Investors were to sell their shares on the final day if they disagreed with the plan, the company said, adding that it was not aware of any shareholder exercising the right of withdrawal.
Potential dissidents had the option of selling their shares back to the company for 26 euros each.
The decision to move its headquarters to Amsterdam sparked a public confrontation with the Spanish government, which accused Ferroviel and its president, Rafael del Pino, of disloyalty to Spain, as well as warnings from public representatives that the tax agency would investigate the company.

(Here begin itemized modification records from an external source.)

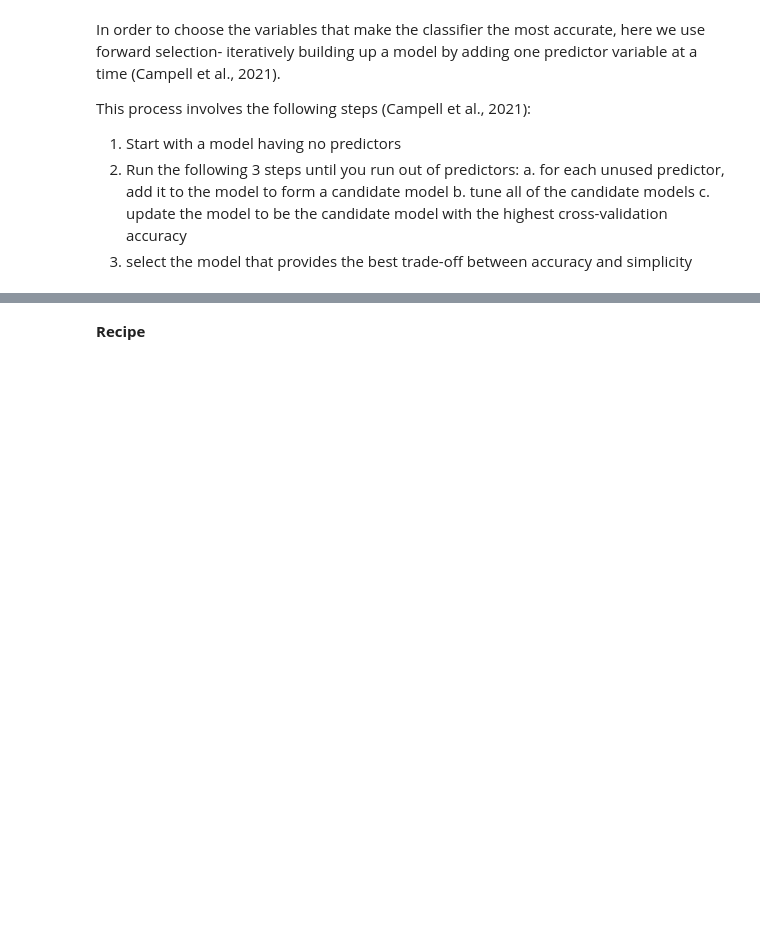
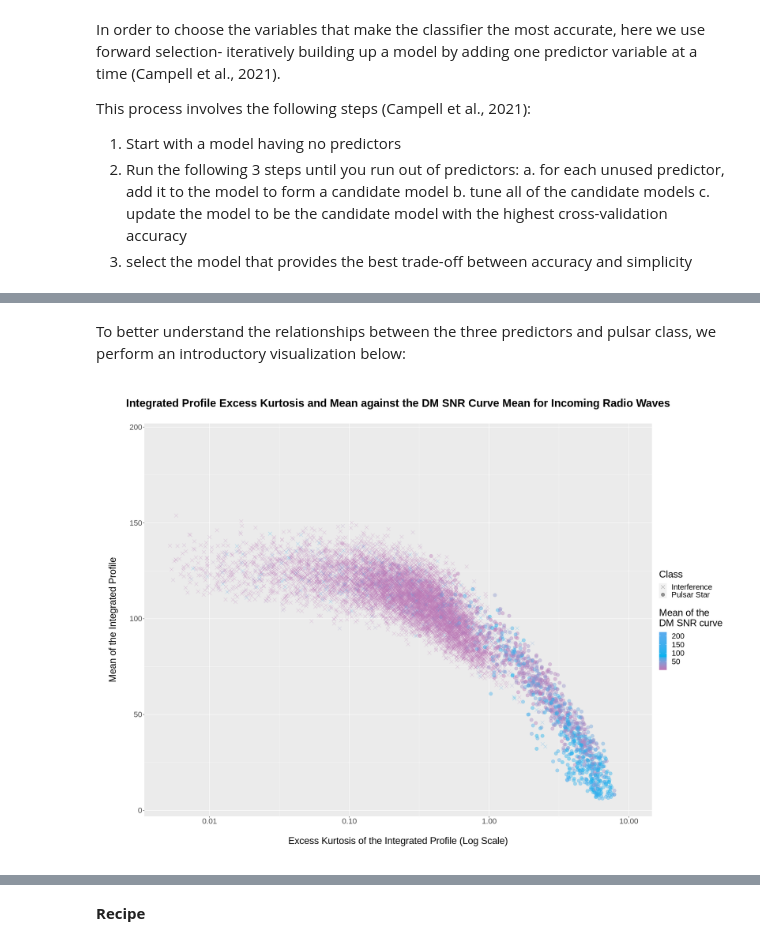
Before and after one commit to Remembria/Group-Analysis-of-Pulsar-Signalling, a Jupyter notebook: Group_Project_Report.ipynb, the cells around one changed output, grey strips where cells are left out. Drawn from its saved outputs; the diff is of its cells as text; code cells hidden in the pictures; blank space fills up the shorter version.

```diff
--- a/Group_Project_Report.ipynb
+++ b/Group_Project_Report.ipynb
@@ -245,0 +258,32 @@ pulsar_testing <- select(pulsar_testing, "IP.mean",
+# %% [markdown]
+To better understand the relationships between the three predictors and pulsar class, we perform an introductory visualization below:
+# %%
+point1 = c(4, 150)
+
+options(repr.plot.width = 20, repr.plot.height = 15)
+pulsar_plot <- pulsar_training %>%
+    ggplot(aes(x = Excess.kurtosis.of.the.integrated.profile,
+               y = Mean.of.the.integrated.profile,
+               colour = Mean.of.the.DM.SNR.curve,
+               shape = Class)) +
+        geom_point(alpha = 0.4,
+                   size = 3.4) +
+        scale_shape_manual(values=c(4, 19)) +
+        labs(x = "\nExcess Kurtosis of the Integrated Profile (Log Scale)\n",
+             y = "\nMean of the Integrated Profile\n",
+             color = "Mean of the\nDM SNR curve",
+             shape = "Class") +
+        ggtitle("\nIntegrated Profile Excess Kurtosis and Mean against the DM SNR Curve Mean for Incoming Radio Waves\n") +
+        theme(text = element_text(size = 22),
+              plot.title = element_text(size = 25,
+                                        face="bold",
+                                        hjust = 0.5))+
+        scale_x_log10(limits = c(0.005, 10)) +
+        scale_color_gradient2(low = "deeppink2",
+                              mid = "deepskyblue2",
+                              high = "steelblue2",
+                              midpoint = 80)
+
+pulsar_plot
+# %% [output]
+[figure, added]
```
Also changed, not shown: parts of 39 cells of this notebook.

Will check closely.
During a shareholder vote in April, a minority that included the brothers of the company’s chairman voted against the plan.
Leopoldo Del Pino, then listed as the fifth largest investor in the company, said his stake represented 5.5% of shares with voting rights at the meeting, according to sources familiar with the shareholder vote.
The company then said that the proposal won the approval of 93.3% of shareholders at its annual general meeting, while 5.8% voted against it.
Ferrovial’s board described the offer as a “quick” way to apply for a US listing, while sources familiar with the matter told Reuters that the US energy transition and potential access to public funds for other subsidies played a role in the decision.
Ferrovial reported a 39% jump in first-quarter net profit last week, mainly due to toll increases and a strong improvement in mobility in North America, where it has two-thirds of its business and is looking to expand.